Dataset records

=-=-=

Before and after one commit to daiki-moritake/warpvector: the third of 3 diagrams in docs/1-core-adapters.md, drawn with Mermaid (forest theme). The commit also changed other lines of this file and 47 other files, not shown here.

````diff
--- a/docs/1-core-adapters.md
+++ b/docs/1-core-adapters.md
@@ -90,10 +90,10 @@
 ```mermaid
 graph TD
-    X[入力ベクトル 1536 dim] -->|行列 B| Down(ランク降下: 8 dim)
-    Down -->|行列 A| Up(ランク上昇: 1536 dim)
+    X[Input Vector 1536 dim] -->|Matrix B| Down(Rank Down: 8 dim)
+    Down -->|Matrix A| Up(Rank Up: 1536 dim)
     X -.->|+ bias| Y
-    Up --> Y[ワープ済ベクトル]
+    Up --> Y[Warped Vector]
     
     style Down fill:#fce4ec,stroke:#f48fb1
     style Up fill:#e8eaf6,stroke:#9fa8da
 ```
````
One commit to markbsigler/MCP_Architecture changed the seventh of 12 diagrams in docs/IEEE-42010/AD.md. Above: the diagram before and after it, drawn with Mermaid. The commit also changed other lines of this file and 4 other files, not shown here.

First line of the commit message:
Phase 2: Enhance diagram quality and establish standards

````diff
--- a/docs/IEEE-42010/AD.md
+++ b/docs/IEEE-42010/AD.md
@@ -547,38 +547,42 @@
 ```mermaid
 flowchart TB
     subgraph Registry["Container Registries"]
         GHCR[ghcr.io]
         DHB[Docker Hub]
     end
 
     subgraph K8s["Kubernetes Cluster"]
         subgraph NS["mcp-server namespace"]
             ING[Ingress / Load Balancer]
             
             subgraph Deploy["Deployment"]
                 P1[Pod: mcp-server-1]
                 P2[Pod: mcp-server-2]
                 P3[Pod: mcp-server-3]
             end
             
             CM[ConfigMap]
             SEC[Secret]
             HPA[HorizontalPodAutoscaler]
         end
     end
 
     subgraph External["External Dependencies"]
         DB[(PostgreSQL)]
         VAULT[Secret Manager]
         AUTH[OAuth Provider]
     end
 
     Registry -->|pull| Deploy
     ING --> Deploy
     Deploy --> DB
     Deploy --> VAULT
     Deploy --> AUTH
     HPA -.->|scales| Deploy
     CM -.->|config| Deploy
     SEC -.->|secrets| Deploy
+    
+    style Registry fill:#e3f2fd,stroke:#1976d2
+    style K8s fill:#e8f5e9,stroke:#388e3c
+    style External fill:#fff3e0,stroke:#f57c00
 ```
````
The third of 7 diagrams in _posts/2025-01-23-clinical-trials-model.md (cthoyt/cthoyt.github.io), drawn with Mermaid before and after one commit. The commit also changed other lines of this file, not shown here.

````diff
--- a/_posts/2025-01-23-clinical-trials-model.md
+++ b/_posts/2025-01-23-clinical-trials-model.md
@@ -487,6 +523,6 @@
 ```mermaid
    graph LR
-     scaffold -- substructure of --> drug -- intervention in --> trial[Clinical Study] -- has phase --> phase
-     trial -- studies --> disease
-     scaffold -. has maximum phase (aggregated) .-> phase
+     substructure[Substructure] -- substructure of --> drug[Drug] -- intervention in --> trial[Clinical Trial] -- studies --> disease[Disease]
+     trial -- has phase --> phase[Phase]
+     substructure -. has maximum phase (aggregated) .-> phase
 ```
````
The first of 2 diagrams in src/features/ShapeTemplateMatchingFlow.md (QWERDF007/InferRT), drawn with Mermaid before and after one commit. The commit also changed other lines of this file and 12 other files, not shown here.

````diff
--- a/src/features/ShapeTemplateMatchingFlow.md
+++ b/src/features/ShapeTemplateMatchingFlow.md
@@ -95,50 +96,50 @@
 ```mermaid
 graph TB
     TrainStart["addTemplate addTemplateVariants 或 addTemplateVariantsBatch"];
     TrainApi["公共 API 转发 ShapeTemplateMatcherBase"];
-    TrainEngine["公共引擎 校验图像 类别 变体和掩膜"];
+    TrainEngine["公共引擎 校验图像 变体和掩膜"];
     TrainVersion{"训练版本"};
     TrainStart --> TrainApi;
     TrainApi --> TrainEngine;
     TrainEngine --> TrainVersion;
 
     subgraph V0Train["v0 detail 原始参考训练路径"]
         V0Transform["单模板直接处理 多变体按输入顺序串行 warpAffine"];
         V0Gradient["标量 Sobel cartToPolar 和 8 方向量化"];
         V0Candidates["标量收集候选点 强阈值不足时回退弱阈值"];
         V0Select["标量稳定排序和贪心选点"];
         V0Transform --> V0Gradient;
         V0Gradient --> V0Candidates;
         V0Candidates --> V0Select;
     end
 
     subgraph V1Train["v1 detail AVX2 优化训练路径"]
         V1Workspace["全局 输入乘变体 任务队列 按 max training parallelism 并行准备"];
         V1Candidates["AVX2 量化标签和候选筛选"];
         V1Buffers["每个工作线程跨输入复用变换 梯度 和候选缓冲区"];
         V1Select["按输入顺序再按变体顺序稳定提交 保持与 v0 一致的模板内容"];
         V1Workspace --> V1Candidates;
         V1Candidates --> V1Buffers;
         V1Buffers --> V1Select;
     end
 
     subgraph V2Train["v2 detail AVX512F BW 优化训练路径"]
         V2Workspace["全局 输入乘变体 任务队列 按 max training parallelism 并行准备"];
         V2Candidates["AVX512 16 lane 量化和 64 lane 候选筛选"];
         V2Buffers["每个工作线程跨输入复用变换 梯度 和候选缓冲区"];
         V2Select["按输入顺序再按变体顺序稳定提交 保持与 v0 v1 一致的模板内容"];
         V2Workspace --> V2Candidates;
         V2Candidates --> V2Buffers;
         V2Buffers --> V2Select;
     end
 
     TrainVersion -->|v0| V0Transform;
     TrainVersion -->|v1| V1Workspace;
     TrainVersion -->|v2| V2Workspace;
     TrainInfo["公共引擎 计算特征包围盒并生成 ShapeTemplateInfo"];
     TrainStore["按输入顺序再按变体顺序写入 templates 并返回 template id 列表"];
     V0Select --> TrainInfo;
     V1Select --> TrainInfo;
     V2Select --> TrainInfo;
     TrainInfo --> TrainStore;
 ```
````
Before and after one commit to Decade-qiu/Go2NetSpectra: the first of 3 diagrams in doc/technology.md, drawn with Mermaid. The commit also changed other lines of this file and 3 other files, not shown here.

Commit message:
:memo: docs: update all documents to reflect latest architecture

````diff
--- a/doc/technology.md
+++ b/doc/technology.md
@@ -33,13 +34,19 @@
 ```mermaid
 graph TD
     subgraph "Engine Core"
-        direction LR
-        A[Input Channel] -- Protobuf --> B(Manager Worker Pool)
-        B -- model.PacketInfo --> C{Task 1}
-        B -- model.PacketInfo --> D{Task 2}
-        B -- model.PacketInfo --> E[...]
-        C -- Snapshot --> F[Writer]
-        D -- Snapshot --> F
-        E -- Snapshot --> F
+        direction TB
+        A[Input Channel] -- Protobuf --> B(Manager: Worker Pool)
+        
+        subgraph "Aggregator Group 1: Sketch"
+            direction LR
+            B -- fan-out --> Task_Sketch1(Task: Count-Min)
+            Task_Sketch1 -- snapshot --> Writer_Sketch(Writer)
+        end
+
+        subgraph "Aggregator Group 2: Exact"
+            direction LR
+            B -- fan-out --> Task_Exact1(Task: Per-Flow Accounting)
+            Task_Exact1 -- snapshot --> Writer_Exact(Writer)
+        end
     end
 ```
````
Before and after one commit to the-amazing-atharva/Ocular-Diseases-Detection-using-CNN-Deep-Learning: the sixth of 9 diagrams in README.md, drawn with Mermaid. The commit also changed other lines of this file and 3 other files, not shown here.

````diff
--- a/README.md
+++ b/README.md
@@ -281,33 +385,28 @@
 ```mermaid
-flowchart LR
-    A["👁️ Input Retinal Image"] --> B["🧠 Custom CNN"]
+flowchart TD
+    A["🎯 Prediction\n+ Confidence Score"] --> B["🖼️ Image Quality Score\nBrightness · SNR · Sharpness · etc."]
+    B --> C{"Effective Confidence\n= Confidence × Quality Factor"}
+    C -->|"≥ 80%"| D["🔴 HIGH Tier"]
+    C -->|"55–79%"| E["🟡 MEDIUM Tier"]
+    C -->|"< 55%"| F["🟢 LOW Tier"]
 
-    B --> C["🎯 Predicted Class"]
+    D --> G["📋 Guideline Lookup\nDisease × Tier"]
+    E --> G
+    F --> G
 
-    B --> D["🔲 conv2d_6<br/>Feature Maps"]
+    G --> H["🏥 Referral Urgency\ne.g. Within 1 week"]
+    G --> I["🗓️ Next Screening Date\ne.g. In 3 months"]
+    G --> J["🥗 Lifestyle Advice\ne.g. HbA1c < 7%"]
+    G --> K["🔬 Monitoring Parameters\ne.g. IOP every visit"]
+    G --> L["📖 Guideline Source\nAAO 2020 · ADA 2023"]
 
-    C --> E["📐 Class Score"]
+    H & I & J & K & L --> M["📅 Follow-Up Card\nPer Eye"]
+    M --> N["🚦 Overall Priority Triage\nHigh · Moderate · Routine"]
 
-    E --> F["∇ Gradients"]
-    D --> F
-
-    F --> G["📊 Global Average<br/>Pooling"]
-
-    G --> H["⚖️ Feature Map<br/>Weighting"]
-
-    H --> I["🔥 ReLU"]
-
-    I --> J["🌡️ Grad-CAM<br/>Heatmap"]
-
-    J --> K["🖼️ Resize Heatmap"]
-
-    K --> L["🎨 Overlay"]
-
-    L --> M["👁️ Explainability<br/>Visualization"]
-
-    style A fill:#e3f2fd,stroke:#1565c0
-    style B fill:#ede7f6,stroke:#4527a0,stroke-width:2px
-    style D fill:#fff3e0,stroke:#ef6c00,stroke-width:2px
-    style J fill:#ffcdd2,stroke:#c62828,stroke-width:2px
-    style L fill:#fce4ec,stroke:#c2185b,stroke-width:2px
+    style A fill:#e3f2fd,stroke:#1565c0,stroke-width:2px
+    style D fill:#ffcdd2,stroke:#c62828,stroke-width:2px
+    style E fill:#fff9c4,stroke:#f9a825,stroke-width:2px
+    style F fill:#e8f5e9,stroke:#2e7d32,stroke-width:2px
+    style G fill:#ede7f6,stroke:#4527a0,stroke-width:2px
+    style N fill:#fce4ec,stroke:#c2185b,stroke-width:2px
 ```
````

=-=-=

§ WHAT IS REQUIRED:
The lines above, starting at the one with "ING[Ingress / Load Balancer]" and ending at the one with "HPA[HorizontalPodAutoscaler]", are the only ones to return, exactly as written.

§ RESPONSE TO THIS EXERCISE:
             ING[Ingress / Load Balancer]
             
             subgraph Deploy["Deployment"]
                 P1[Pod: mcp-server-1]
                 P2[Pod: mcp-server-2]
                 P3[Pod: mcp-server-3]
             end
             
             CM[ConfigMap]
             SEC[Secret]
             HPA[HorizontalPodAutoscaler]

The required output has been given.